BEGIN RECORDS PROVIDED

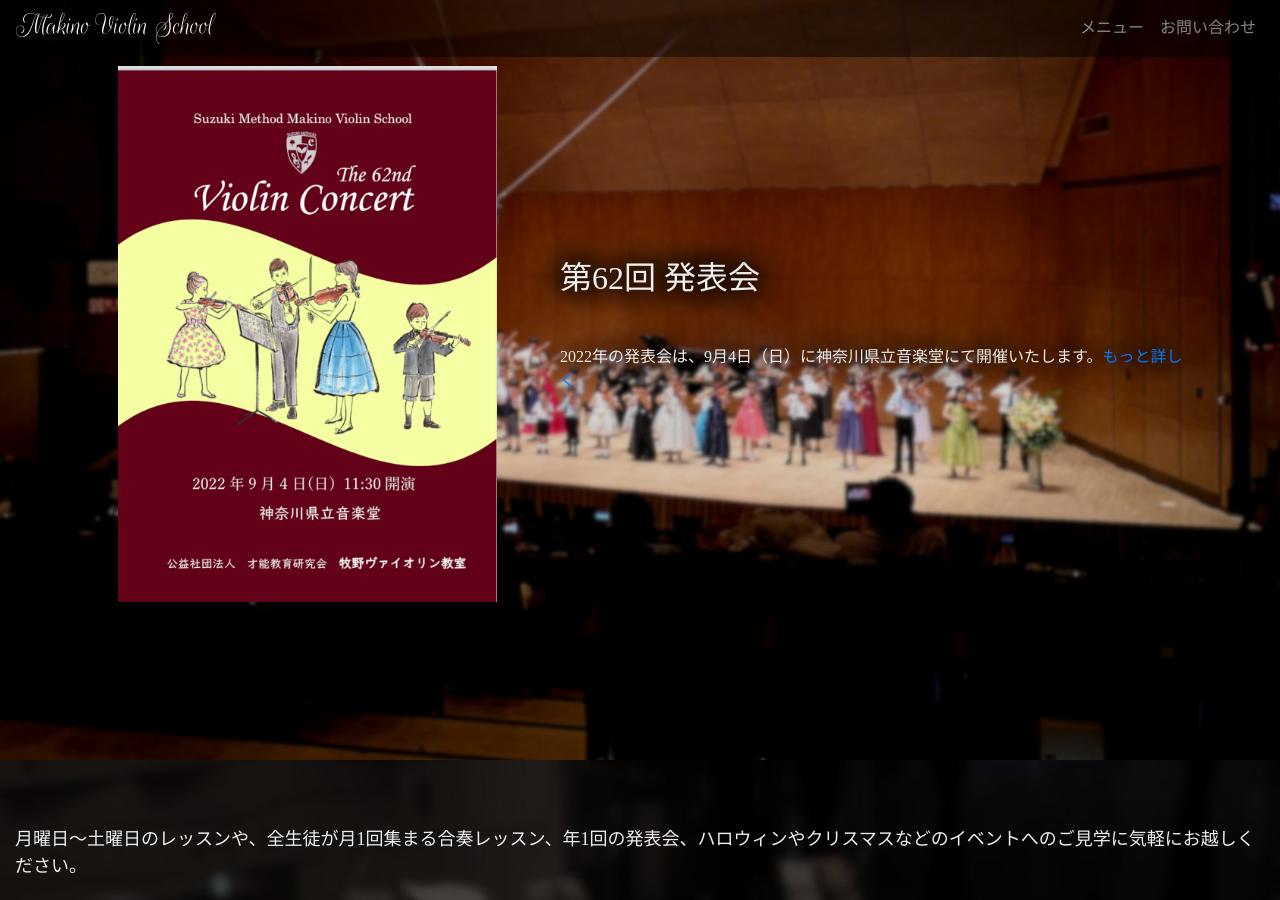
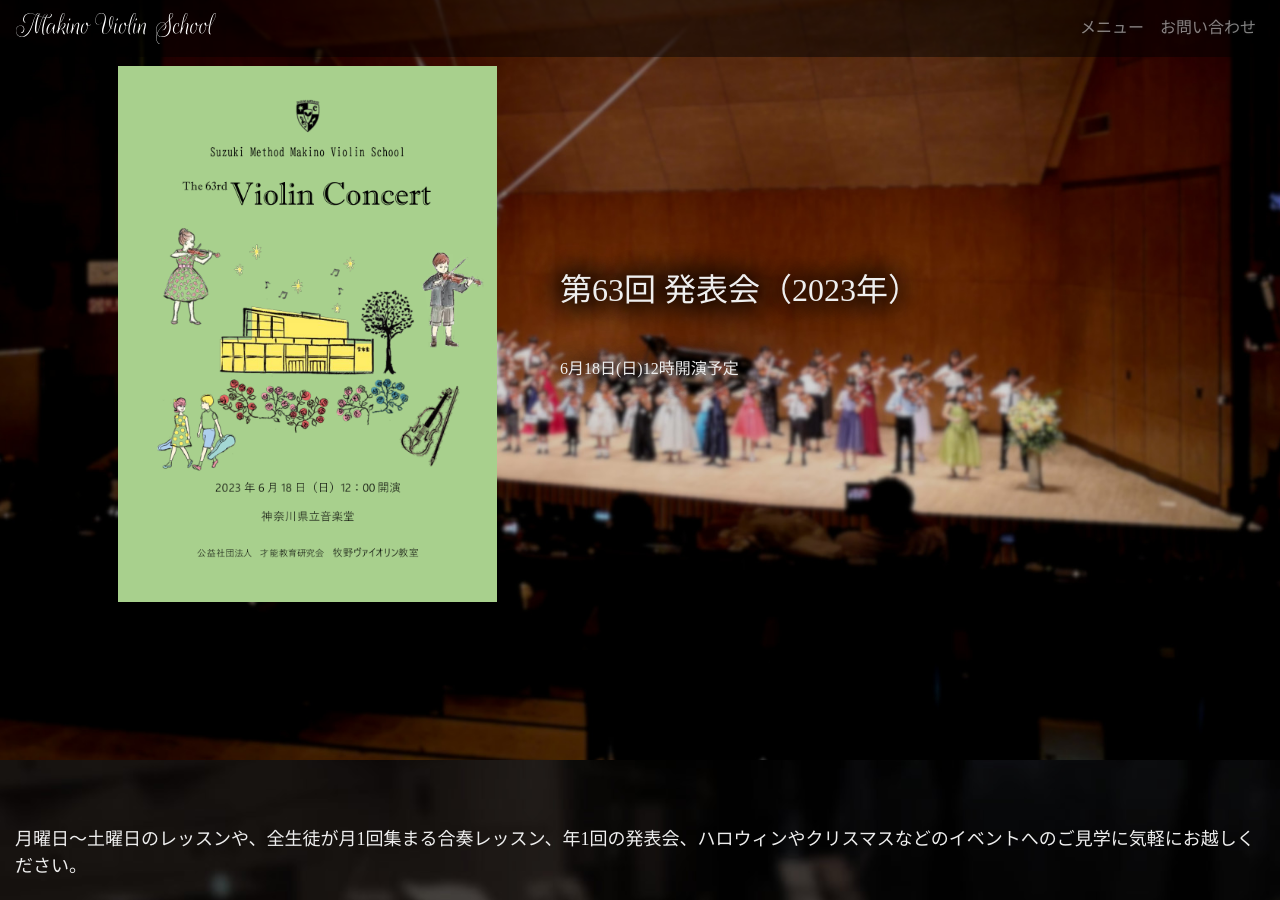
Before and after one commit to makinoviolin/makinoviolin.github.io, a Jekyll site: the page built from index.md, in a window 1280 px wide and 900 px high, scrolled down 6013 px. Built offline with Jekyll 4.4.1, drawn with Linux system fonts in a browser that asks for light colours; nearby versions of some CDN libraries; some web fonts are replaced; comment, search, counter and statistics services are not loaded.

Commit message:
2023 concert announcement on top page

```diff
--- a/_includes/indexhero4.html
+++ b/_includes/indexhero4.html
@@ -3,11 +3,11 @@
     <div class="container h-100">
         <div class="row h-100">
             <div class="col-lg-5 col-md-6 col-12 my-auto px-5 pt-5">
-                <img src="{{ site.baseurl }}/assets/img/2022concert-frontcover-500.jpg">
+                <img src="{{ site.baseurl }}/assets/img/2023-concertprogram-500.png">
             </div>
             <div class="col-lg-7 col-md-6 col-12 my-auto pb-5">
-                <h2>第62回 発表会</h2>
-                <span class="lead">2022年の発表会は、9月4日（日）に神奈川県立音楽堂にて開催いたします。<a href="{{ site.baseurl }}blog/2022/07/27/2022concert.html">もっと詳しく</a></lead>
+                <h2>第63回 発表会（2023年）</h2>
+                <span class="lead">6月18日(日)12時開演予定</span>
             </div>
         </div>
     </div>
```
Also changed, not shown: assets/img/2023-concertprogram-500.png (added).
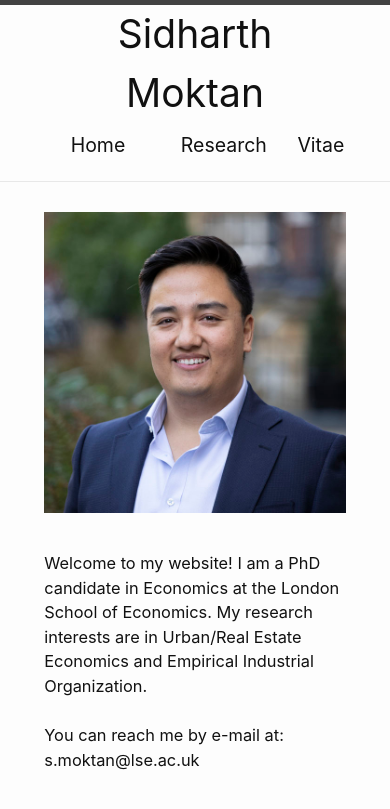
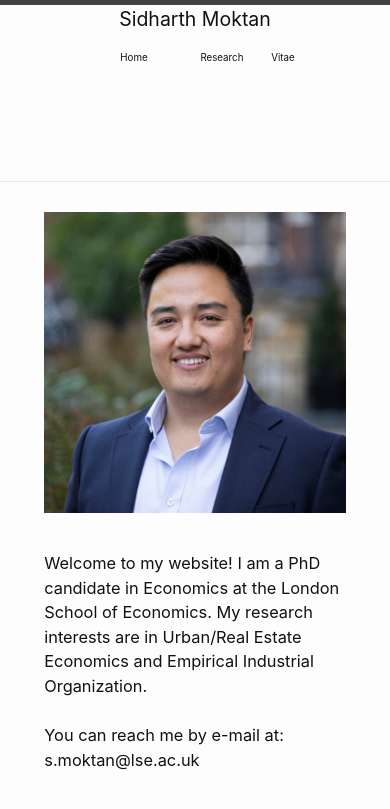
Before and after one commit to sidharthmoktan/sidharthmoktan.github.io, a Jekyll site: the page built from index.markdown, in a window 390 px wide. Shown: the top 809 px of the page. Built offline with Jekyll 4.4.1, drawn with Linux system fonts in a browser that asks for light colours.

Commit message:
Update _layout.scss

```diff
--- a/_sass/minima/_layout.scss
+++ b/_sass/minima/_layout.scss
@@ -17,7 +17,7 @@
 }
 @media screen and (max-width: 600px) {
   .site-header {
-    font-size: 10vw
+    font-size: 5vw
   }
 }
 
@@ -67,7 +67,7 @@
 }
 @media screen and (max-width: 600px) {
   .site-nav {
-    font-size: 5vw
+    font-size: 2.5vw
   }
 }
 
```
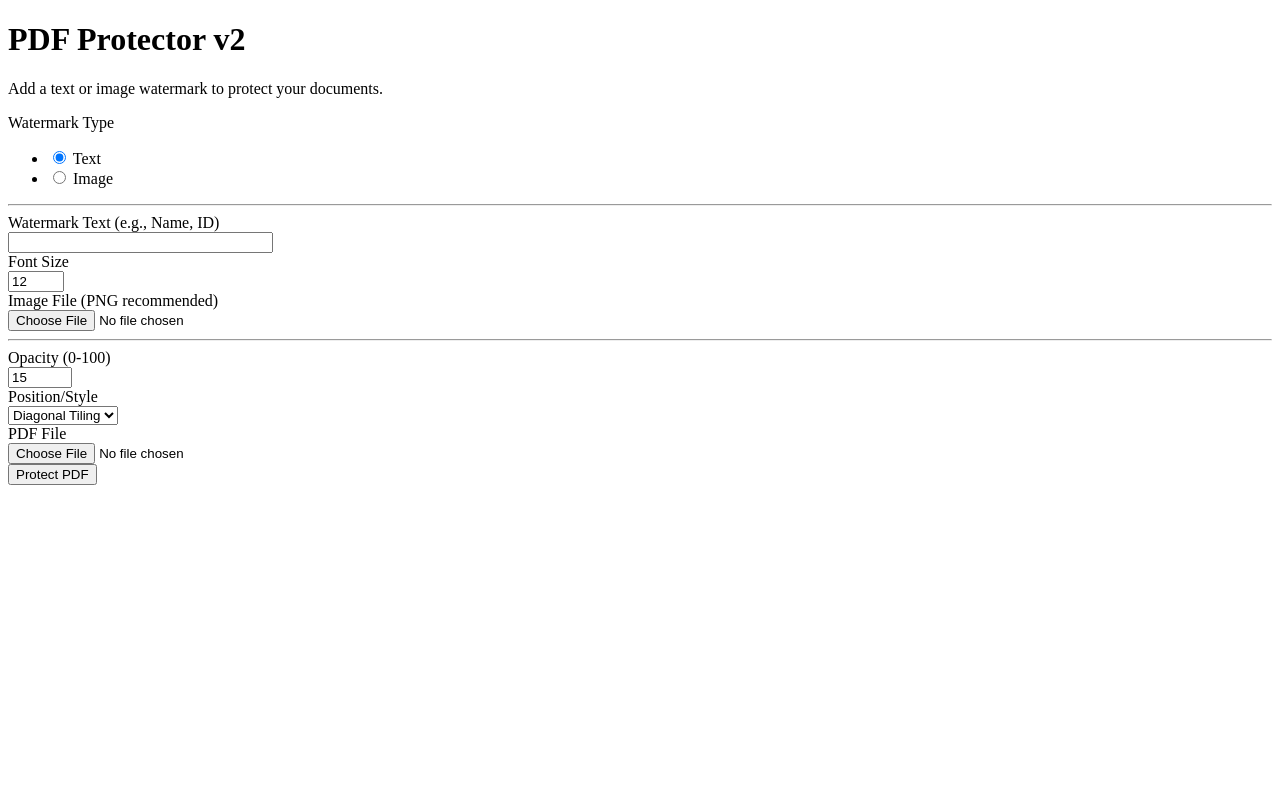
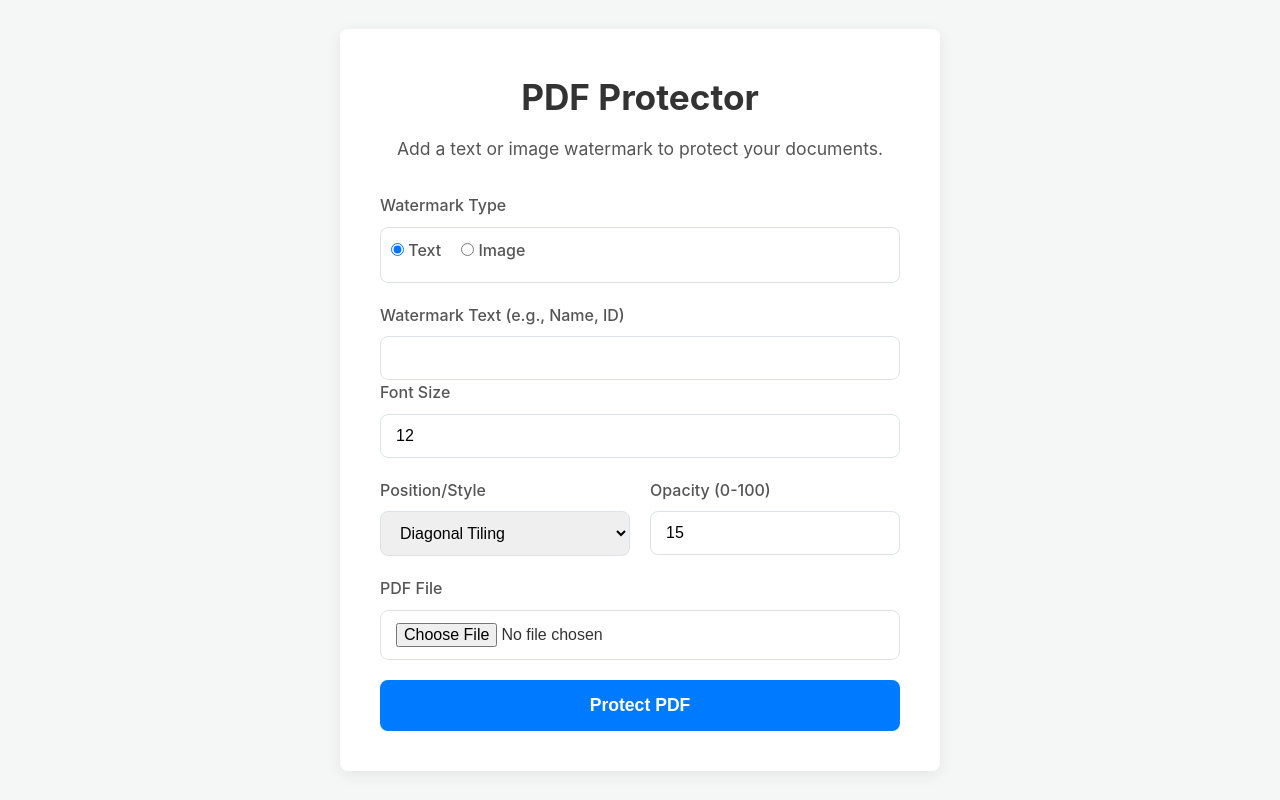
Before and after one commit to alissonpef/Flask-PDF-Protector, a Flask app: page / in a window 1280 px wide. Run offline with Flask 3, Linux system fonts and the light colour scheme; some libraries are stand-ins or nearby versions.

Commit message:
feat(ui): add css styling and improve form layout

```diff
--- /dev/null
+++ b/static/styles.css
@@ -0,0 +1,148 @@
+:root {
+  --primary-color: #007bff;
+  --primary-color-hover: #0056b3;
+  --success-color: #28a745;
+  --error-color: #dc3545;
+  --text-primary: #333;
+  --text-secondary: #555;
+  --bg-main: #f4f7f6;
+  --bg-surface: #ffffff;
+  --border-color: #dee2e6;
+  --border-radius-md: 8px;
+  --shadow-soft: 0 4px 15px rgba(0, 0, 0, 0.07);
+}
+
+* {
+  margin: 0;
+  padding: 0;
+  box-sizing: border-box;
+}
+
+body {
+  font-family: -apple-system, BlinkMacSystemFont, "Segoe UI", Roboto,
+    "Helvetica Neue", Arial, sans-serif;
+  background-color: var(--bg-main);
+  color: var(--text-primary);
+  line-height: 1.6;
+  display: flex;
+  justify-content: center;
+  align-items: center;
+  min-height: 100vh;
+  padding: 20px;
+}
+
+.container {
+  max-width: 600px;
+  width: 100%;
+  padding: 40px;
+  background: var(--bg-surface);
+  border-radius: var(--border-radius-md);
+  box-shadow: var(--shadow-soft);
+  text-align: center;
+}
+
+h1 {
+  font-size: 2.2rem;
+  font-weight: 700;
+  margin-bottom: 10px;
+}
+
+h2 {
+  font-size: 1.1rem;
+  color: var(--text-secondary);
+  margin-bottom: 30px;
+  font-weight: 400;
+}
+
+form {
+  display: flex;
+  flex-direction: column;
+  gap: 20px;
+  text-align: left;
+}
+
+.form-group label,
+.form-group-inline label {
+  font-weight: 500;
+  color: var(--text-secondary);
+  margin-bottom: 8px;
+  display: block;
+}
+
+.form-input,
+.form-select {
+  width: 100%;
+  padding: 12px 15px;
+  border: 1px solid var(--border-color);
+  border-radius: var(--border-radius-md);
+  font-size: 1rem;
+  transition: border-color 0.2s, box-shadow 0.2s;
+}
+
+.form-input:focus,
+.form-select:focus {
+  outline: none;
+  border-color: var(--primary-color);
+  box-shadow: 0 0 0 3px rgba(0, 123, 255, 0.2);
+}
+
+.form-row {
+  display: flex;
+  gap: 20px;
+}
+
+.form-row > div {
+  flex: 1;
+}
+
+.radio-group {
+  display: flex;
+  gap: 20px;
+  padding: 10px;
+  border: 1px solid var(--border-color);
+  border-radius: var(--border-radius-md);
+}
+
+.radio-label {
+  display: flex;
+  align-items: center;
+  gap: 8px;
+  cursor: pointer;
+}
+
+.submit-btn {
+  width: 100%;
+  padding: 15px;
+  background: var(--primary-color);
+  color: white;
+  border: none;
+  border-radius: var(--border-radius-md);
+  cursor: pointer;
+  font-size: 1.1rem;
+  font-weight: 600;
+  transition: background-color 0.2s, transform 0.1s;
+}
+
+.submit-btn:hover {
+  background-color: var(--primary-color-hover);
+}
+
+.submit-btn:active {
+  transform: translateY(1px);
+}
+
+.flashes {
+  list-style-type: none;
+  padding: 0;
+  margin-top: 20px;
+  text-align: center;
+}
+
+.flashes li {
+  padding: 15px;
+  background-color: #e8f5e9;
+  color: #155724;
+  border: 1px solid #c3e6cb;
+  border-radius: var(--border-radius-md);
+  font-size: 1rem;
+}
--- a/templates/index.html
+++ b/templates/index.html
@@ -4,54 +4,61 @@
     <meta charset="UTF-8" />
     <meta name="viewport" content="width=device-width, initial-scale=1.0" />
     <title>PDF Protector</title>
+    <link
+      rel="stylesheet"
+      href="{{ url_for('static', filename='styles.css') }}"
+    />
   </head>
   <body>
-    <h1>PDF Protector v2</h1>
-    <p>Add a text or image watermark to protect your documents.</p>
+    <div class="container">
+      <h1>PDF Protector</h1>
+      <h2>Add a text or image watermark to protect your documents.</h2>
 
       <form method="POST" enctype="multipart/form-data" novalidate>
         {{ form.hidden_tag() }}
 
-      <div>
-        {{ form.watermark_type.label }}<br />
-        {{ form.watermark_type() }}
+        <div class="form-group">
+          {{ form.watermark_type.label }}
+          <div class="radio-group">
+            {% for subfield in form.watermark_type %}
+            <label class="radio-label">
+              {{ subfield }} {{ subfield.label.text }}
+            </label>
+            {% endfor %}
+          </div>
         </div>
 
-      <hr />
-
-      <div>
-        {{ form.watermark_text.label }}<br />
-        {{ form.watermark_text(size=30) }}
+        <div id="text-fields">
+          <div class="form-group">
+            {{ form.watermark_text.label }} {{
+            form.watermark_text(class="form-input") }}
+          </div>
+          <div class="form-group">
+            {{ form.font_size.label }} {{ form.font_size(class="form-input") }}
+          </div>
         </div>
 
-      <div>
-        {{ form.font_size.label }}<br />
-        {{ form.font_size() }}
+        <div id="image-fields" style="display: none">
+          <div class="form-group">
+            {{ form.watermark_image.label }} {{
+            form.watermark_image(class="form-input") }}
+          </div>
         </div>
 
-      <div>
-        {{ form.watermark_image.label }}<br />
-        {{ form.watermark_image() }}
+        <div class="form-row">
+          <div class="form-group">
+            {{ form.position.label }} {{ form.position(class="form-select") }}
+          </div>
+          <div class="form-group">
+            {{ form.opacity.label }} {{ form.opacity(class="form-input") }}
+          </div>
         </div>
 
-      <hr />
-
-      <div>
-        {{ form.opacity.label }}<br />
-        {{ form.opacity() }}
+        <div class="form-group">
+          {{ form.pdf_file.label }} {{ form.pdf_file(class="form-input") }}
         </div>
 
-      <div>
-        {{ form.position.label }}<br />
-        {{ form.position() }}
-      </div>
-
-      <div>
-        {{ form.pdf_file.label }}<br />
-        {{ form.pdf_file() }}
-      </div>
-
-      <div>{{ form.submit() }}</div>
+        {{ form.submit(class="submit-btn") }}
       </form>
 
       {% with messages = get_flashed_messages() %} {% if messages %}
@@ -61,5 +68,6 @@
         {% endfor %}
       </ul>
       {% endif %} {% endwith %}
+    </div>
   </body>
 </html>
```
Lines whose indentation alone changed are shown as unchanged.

END RECORDS PROVIDED

WHAT THE TASK ASKS —
How many lines in the records hold the string "primary"? Reply with the number only.

WRITTEN REPLY —
7